Labor leader Keir Starmer has called on British Prime Minister Boris Johnson to resign in May 2020 over a party in Downing Street.
Starmer called Johnson’s attempts to explain the party a “pathetic spectacle” and called on him to “do the honorable thing” and resign during the Prime Minister’s Questions (PMQs) on Wednesday.
A leaked email published Monday revealed that one of Britain’s top officials invited staff to “socially distancing drinks in Garden No. 10” on May 20, 2020, when the country was under strict coronavirus restrictions.
Johnson said he wanted to “apologise” about the party in his opening statement on Wednesday.
“I have to take my responsibility,” he said.
Johnson later added that misjudgments were made and that he apologizes for them.
“I want to reiterate that I thought it was a work event and Mr Speaker, I’m very sorry we didn’t do things differently that night,” Johnson said.
In the run-up to Wednesday’s PMQs, several British lawmakers have called on Johnson to resign if he misled parliament as to whether he was present at the party.
“If he has violated his own leadership, if he has not been honest, then that is an extremely important issue. If the Prime Minister has misled parliament, he must resign,” Scottish Conservative leader Douglas Ross said on Tuesday. Sky News.
Other Conservative MPs share their anger and frustration.
Christian Wakeford, Conservative MP for Bury South, tweeted: “How do you defend the indefensible? That is not possible! It’s embarrassing and what’s worse is that it further erodes confidence in politics when it’s already low.”
Deputy Labor leader Angela Rayner described Johnson’s position on Wednesday as “untenable”.
Rayner told the BBC: “If he was at that party, he knows he broke those rules and must act accordingly.”
Ian Blackford, leader of the Scottish National Party in Westminster, added to calls for Johnson’s resignation.

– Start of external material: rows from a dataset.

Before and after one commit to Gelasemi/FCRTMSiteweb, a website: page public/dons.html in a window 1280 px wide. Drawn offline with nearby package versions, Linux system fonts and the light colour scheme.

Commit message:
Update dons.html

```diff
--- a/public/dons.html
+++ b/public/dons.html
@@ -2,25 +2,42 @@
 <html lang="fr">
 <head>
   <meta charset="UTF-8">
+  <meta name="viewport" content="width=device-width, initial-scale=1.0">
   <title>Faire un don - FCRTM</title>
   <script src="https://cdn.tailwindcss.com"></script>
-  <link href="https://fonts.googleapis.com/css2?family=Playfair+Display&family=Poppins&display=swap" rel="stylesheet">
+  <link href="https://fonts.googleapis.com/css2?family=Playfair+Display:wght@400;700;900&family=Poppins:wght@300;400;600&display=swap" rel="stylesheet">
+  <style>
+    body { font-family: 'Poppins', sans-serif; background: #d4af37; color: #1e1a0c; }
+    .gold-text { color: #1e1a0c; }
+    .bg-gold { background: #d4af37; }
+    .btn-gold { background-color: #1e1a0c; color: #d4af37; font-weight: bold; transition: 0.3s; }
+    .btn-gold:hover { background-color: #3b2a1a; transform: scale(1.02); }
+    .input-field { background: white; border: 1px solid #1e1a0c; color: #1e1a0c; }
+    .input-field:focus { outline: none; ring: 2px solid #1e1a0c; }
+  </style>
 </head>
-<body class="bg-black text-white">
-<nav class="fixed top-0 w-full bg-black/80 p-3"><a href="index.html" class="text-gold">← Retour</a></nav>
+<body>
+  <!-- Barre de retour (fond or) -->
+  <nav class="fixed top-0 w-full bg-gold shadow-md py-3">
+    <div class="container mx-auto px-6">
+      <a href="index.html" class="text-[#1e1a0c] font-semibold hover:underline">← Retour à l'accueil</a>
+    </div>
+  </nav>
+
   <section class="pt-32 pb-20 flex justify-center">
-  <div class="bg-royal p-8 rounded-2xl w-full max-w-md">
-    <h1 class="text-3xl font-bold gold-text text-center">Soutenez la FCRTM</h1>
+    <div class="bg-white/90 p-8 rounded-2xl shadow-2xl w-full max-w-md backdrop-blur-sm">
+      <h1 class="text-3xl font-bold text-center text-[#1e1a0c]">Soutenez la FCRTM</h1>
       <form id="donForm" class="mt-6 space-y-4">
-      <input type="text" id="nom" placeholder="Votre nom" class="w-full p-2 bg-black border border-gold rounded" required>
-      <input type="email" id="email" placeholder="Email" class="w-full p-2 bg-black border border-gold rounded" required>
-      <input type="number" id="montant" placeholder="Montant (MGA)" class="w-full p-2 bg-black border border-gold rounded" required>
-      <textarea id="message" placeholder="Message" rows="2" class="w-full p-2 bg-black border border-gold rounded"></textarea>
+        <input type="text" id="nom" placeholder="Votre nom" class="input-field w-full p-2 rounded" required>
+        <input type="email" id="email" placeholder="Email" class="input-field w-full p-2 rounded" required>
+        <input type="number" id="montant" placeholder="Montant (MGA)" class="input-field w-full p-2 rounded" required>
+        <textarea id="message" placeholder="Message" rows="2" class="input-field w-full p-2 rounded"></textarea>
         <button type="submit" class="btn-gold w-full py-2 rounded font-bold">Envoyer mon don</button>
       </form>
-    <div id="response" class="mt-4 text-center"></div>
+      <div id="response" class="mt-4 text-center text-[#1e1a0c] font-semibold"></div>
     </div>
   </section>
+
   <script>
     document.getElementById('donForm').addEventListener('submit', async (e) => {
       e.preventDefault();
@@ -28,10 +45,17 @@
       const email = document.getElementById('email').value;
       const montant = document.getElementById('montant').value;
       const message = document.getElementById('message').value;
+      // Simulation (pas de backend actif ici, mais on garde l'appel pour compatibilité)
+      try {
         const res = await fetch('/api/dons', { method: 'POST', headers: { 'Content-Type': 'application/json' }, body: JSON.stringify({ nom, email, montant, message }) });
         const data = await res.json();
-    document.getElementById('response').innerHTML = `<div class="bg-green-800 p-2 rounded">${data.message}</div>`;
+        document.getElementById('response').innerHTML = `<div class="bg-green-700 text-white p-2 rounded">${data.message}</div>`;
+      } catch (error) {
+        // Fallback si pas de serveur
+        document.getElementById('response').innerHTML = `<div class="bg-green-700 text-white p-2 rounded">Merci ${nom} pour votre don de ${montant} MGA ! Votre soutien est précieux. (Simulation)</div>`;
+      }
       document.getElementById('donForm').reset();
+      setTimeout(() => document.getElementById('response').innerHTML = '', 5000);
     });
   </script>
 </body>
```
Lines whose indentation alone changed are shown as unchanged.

Blackford told Sky News that if Johnson had broken the ministerial code, he “should go”.
This would “really stick in the throats of people” who would not have been able to properly mourn those who had died at the time the party was being held,” Blackford added.
On the day the party was said to have taken place, the UK recorded 268 deaths on its coronavirus dashboard.
On Tuesday, a group of people who lost relatives to Covid-19 wrote to Johnson to express their anger at new evidence that parties were taking place during the lockdown.
Hannah Brady’s father died four days before the party was scheduled to take place.
“On May 20, 2020, my father’s death certificate was signed. We were 30 years early planning his funeral…” Brady wrote on Tuesday on behalf of a group called COVID-19 Bereaved Families for Justice.
“I had to stand and watch my grandparents collapse over a hole in the ground, terrified that if I got near them they would get Covid and die too,” she added.